** Required action **
All lines in the material containing the word "boxes" need to be copied.

::::::::

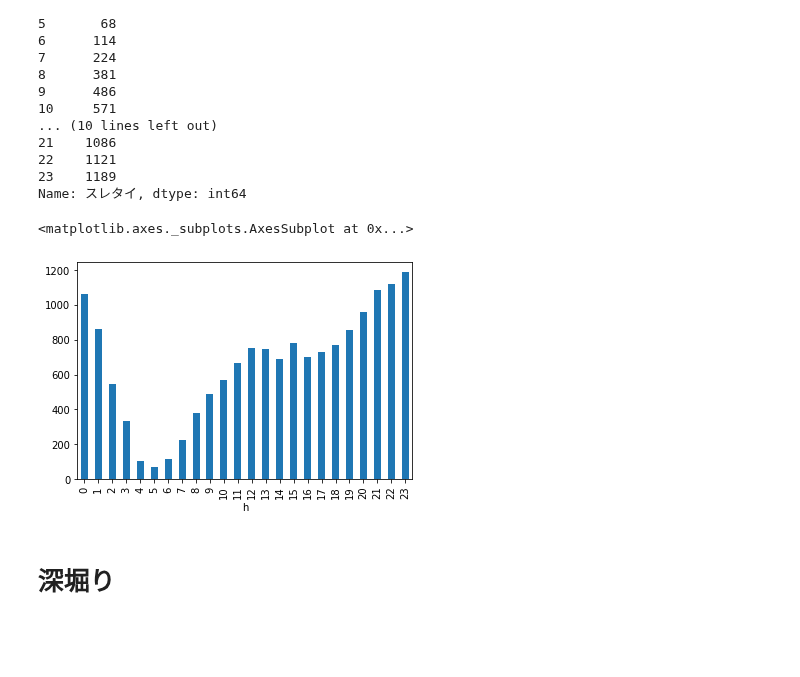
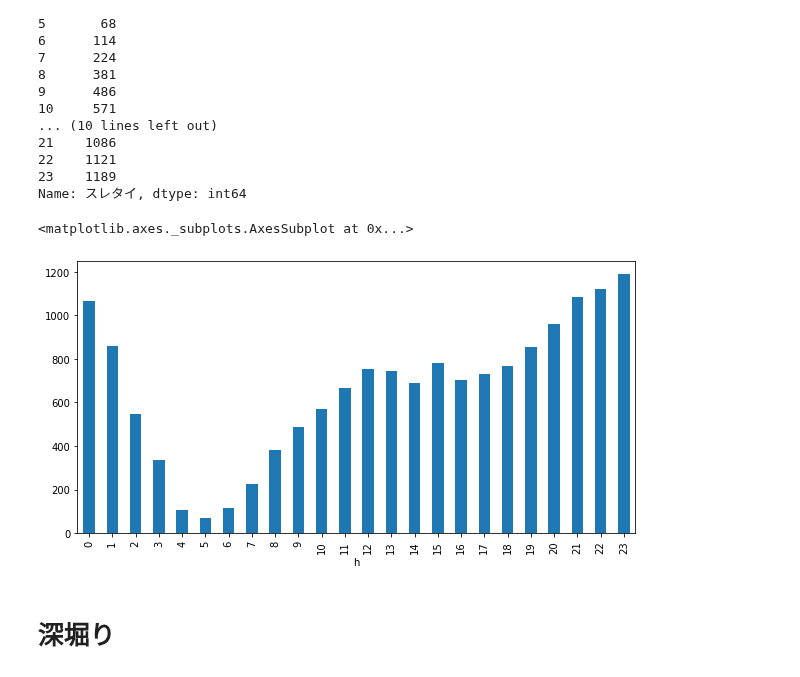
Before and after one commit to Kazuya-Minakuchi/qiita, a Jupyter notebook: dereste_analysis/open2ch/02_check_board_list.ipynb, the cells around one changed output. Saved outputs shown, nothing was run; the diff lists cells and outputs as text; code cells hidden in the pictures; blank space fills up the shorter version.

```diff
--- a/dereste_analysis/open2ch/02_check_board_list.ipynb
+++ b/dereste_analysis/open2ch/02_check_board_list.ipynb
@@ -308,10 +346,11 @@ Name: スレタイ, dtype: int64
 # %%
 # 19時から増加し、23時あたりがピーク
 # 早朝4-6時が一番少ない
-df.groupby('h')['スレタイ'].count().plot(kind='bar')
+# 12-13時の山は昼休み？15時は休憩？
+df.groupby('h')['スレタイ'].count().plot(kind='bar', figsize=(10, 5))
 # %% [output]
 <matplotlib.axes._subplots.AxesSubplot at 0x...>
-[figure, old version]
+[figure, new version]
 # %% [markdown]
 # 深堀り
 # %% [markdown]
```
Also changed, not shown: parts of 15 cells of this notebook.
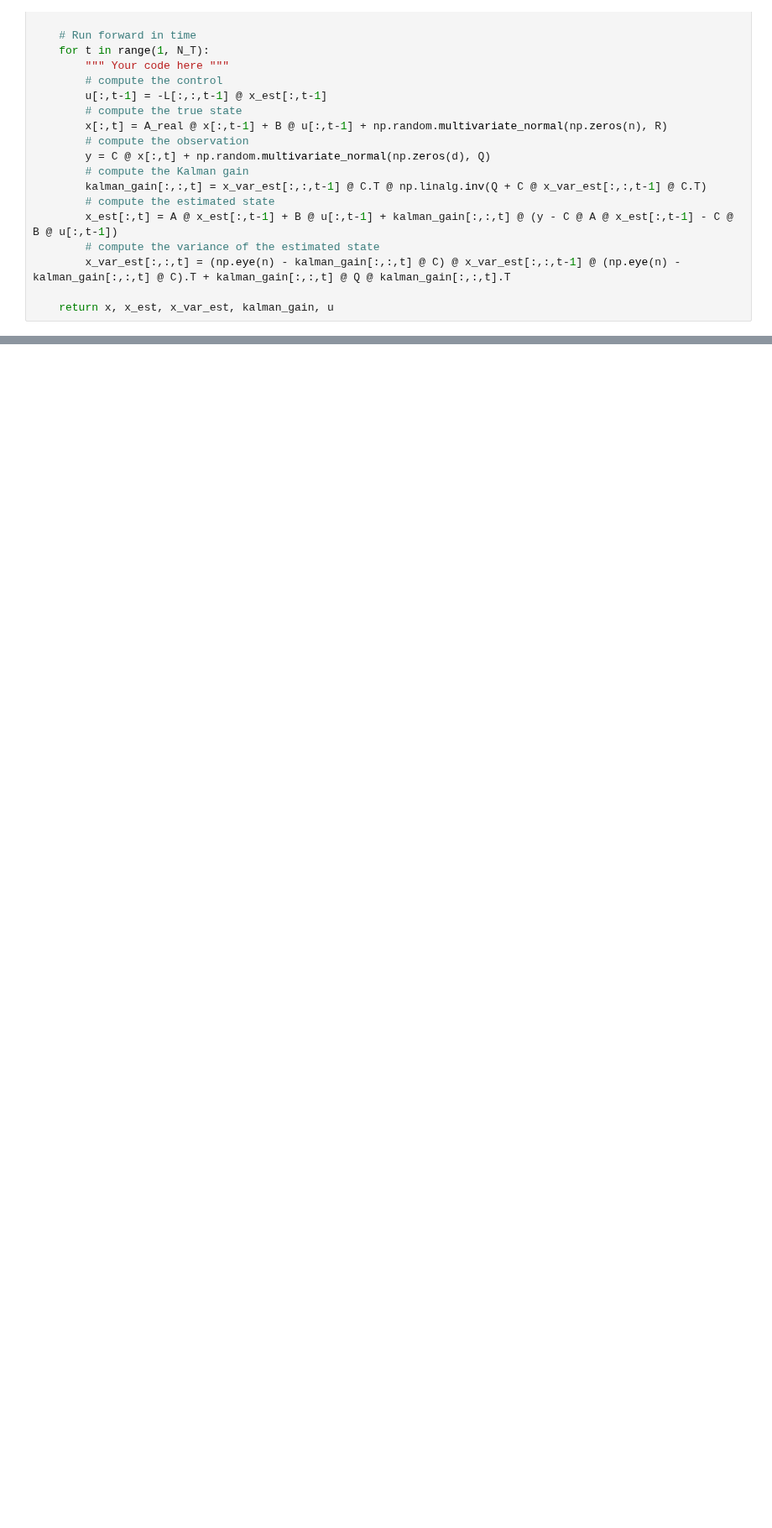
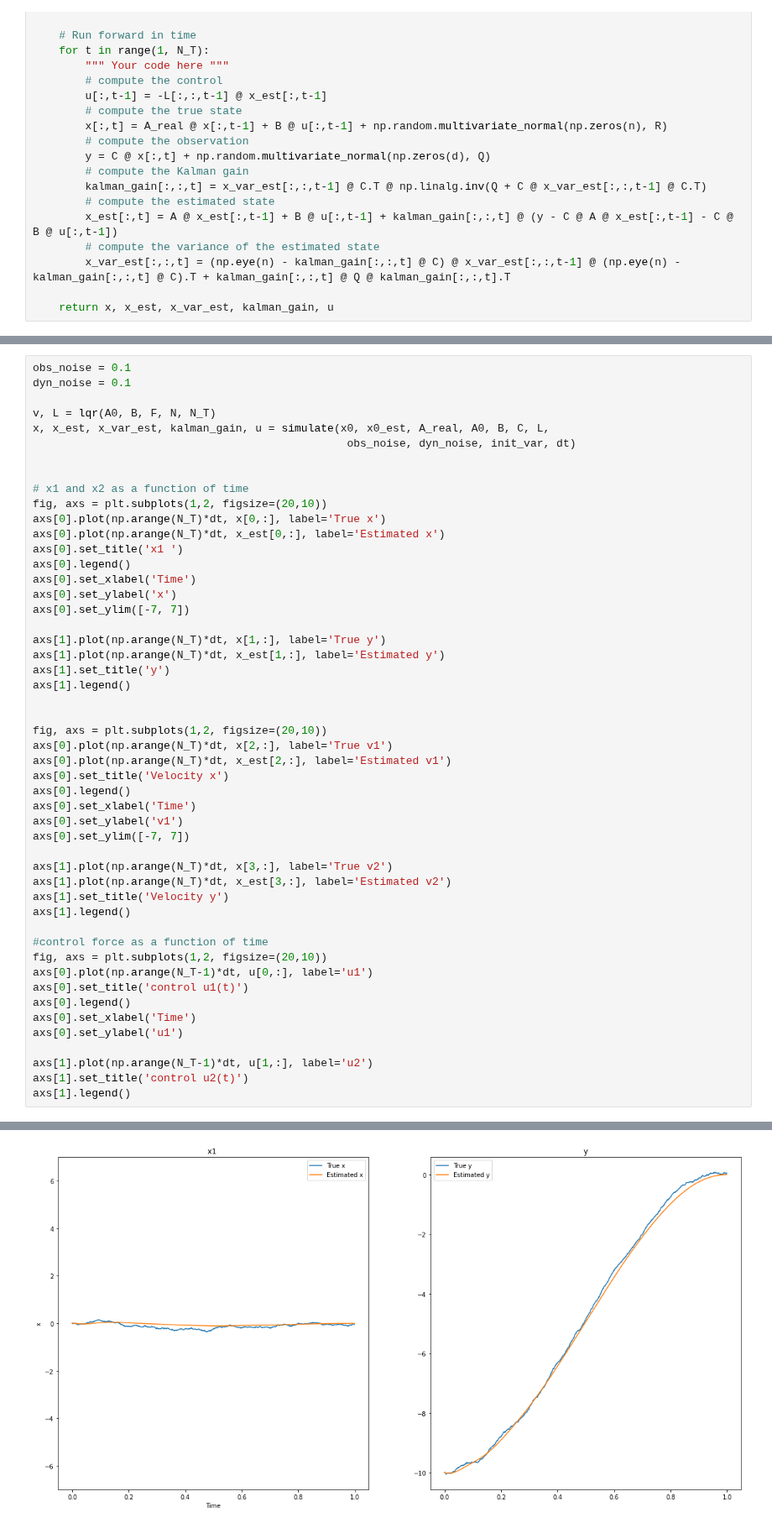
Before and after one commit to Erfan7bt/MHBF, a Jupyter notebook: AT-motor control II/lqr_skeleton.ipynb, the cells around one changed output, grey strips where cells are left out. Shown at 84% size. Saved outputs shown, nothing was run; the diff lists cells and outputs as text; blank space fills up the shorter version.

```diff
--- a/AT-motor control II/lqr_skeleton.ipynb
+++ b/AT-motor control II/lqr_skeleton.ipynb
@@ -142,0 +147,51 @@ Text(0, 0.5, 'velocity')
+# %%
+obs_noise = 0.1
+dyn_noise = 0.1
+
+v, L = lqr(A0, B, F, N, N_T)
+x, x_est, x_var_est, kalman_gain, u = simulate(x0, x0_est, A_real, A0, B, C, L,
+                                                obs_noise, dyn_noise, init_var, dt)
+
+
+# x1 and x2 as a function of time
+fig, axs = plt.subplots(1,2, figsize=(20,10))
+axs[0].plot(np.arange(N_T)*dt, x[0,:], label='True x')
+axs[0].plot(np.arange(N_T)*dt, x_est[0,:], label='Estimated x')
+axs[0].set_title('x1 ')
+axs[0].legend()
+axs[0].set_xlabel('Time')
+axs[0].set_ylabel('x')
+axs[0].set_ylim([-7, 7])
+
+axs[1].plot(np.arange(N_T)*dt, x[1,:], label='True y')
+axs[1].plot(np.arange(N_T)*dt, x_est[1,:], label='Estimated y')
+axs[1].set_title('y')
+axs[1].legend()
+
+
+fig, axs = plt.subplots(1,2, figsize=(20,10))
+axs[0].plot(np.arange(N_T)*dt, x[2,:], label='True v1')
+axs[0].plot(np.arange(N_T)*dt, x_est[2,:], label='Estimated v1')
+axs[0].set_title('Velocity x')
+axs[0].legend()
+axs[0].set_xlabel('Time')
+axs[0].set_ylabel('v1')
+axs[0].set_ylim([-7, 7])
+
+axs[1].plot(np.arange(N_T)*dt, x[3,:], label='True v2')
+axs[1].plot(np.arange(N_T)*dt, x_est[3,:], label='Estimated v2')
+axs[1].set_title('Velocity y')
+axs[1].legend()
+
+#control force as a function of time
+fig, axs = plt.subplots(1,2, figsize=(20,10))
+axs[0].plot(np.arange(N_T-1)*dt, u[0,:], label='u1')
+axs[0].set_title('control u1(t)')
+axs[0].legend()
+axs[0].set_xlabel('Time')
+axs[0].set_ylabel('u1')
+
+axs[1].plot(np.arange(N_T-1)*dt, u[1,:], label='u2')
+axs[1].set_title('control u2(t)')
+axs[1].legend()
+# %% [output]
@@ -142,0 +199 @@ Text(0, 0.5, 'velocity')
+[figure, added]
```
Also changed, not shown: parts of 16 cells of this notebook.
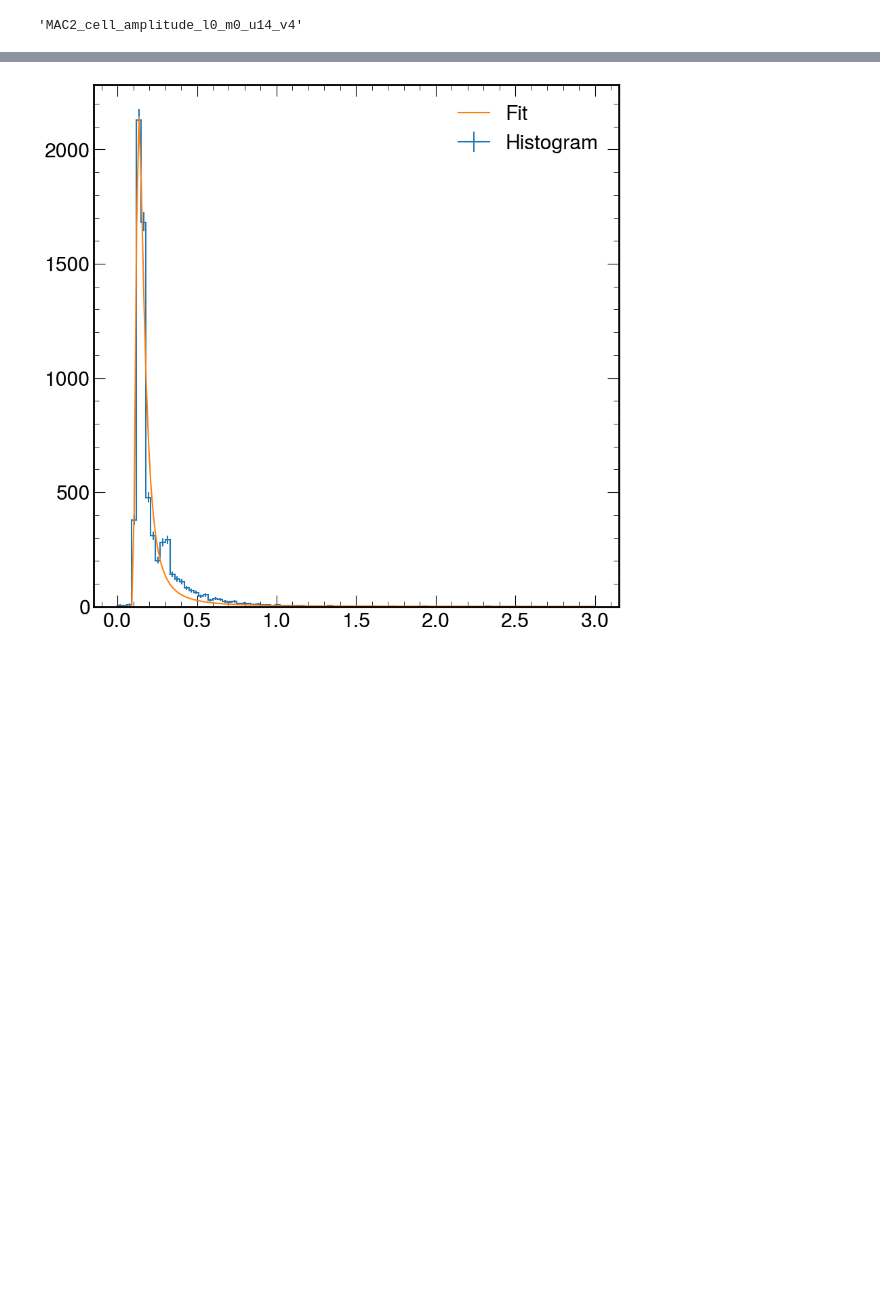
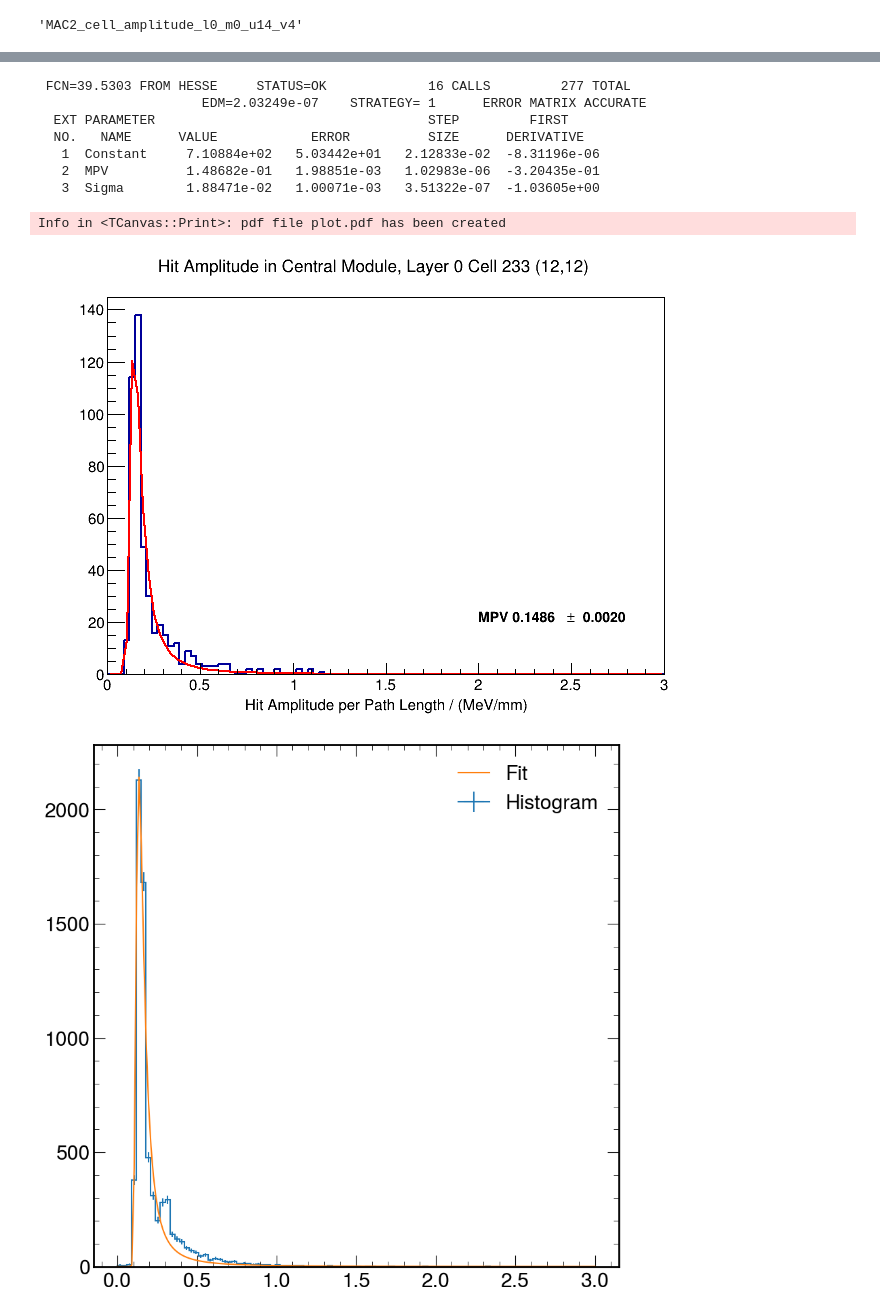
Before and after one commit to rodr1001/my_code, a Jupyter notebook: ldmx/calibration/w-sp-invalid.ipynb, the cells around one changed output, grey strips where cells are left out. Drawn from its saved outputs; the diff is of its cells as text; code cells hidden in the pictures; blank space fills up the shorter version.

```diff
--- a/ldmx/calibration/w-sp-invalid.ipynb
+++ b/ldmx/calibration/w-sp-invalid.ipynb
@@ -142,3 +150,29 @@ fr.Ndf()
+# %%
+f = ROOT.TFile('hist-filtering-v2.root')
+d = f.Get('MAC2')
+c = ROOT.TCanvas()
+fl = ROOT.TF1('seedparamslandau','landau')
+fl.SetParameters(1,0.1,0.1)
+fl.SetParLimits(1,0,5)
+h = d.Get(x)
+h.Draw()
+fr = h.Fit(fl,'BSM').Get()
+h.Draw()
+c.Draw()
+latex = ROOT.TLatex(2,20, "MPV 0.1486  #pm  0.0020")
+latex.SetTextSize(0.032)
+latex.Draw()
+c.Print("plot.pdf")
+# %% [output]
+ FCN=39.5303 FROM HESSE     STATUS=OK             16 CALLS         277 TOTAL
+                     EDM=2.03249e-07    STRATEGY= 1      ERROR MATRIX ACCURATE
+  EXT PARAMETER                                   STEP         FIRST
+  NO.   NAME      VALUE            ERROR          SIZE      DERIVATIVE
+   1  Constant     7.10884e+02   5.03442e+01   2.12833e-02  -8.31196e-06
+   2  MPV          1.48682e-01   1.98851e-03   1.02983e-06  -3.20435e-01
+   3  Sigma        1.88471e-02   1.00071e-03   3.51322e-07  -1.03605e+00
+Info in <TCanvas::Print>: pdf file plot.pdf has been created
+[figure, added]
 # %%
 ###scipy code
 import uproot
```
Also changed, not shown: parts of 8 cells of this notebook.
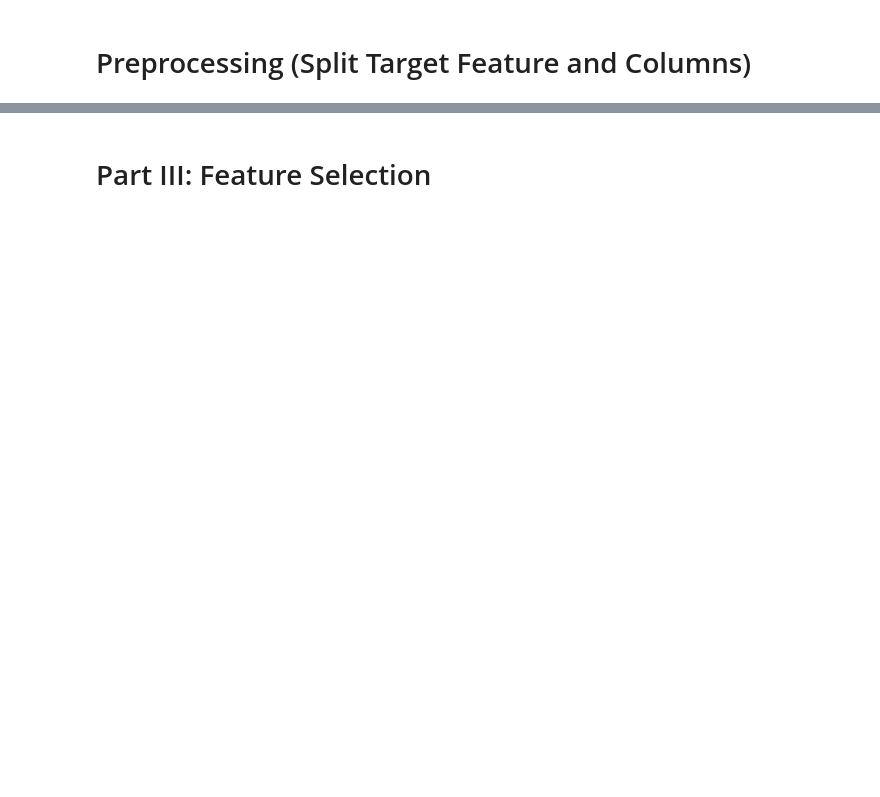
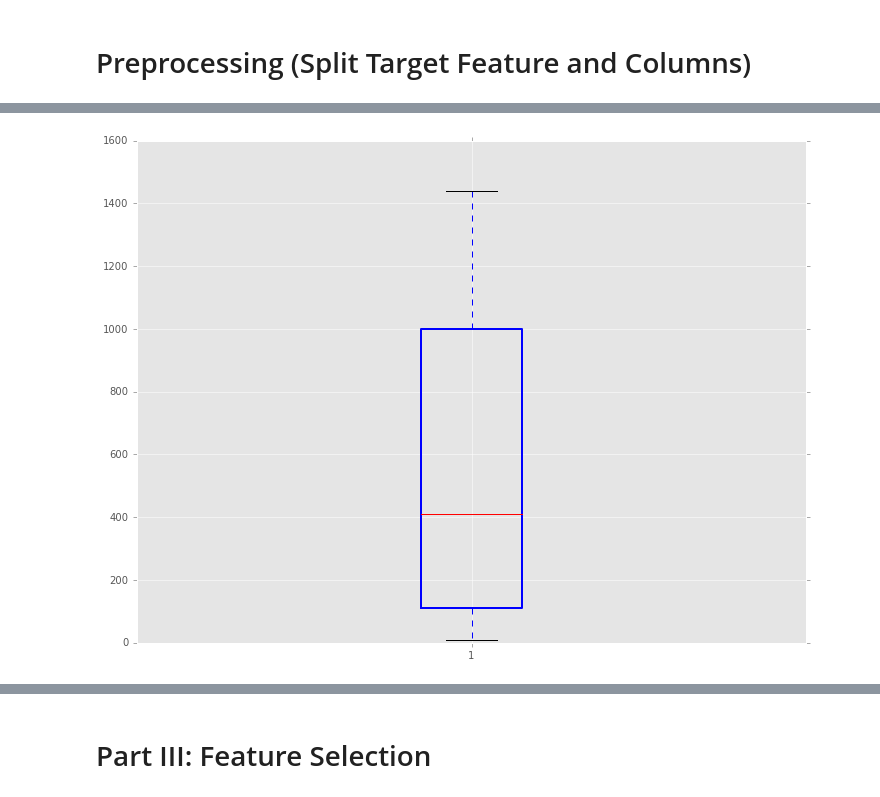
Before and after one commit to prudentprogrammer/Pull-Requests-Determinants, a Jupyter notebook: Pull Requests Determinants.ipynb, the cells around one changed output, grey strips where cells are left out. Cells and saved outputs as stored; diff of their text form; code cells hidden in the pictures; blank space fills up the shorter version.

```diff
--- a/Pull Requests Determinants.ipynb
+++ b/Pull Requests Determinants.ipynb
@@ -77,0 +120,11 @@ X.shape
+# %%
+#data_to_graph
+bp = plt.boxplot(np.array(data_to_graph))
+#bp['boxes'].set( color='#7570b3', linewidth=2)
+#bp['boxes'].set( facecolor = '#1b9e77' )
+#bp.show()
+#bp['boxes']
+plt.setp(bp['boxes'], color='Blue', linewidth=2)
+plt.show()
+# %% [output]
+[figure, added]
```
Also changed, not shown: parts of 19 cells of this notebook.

::::::::

** Your response **
+#bp['boxes'].set( color='#7570b3', linewidth=2)
+#bp['boxes'].set( facecolor = '#1b9e77' )
+#bp['boxes']
+plt.setp(bp['boxes'], color='Blue', linewidth=2)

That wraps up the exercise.